Agilent Technologies, Sonoma County's largest high-tech employer, will lay off 450 workers around the world after profits fell 35 percent in the second quarter.
The job cuts, announced Tuesday, will affect 2 percent of Agilent's global workforce. Details have not been decided, but impacted employees will likely be notified by the end of the month in one-on-one meetings, said Guy S?? president of Agilent's electronic measurement group.
"It is a very difficult situation, and clearly it is painful when it happens," S??said. "We don't want people to be wondering what's happening for too long, so we'll try to do this as fast as we can."
Agilent employs about 1,175 people in Santa Rosa, primarily in the electronic measurement group, which employs 5,800 worldwide.
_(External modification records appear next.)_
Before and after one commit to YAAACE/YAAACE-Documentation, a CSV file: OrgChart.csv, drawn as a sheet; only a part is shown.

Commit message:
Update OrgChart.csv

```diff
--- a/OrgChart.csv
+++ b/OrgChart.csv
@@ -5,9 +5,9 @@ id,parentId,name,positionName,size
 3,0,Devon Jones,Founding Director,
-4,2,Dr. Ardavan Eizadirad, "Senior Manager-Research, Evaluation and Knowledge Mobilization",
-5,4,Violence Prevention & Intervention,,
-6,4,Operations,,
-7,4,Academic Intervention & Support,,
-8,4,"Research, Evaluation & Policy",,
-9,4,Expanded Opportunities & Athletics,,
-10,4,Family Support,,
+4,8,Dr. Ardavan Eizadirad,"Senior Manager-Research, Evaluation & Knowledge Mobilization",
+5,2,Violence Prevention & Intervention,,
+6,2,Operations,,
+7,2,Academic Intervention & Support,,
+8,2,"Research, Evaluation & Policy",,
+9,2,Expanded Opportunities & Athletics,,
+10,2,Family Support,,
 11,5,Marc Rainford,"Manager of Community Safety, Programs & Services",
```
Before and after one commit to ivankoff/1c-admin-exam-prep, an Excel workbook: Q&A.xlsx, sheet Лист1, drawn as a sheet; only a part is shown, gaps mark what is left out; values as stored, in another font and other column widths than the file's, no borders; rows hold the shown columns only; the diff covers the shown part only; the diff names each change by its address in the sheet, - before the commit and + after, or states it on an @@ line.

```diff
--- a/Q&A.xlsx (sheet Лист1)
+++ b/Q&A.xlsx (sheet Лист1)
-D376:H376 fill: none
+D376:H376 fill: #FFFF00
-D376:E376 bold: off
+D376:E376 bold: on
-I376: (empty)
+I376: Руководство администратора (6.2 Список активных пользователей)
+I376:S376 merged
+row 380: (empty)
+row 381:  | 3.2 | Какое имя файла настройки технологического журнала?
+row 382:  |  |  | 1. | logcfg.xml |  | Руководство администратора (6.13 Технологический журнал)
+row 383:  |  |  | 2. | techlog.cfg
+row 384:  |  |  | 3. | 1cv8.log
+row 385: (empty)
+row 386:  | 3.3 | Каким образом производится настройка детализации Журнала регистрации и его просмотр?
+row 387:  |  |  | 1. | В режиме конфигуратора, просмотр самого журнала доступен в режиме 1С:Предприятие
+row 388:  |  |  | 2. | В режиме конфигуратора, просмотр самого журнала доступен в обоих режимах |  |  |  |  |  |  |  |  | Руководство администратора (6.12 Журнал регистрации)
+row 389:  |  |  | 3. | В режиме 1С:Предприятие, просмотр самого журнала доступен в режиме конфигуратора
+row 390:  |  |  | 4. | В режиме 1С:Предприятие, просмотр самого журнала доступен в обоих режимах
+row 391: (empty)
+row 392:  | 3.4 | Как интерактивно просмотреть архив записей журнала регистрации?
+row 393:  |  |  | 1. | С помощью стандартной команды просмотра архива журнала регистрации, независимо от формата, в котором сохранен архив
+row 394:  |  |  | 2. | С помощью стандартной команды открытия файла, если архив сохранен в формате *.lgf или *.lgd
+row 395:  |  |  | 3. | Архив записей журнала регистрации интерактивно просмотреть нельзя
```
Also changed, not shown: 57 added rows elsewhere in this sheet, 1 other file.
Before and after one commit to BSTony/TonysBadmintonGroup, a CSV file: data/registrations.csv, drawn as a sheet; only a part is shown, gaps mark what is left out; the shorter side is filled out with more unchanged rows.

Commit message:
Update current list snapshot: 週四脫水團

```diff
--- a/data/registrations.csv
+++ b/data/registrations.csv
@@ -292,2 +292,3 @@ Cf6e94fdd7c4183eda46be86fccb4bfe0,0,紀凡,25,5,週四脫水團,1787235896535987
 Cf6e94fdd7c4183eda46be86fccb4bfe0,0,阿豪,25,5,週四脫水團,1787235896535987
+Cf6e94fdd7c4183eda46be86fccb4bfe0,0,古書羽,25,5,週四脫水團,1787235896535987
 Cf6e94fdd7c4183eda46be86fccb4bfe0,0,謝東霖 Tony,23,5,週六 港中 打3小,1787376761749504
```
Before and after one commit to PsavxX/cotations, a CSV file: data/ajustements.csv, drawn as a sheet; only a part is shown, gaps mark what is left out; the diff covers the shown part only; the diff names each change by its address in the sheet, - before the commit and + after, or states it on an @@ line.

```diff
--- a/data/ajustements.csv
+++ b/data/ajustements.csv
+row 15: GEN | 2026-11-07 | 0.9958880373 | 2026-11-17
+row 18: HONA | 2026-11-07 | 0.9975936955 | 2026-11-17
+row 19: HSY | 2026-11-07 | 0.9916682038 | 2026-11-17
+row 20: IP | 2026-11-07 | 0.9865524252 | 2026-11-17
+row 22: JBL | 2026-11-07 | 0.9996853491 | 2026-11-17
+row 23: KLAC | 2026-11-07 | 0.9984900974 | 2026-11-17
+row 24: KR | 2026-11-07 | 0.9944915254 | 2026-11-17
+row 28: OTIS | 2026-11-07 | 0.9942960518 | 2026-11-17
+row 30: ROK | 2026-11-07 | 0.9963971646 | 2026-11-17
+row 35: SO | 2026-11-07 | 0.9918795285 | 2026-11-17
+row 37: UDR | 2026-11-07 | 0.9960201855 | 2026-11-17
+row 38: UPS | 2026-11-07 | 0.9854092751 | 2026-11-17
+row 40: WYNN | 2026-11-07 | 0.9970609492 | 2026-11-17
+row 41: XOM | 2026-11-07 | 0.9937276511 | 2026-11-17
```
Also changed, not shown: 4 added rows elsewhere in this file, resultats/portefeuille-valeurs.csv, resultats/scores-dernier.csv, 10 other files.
The last time Agilent's Santa Rosa unit had substantial layoffs was in 2009, when 300 local employees were let go. The current reduction will not reach the magnitude of the 2009 layoffs, S??said.
"It's a restructuring that's across the whole company, so all business groups will be participating," S??said. "Clearly, EMG is the largest group, so we probably will be participating as the largest contributor."
When completed, the restructuring program is expected to result in a $50 million reduction in annual operating expenses, the company said.
Agilent reported revenues of $1.73 billion for the quarter that ended April 30, roughly the same as a year ago. Profits fell to $166 million, or 48 cents per share, down from $255 million, or 72 cents per share, a year ago.
Revenues for the electronics measurement group slid 13 percent in the second quarter, compared with the prior year, as wireless manufacturing slowed and consumers shifted from personal computers to tablets.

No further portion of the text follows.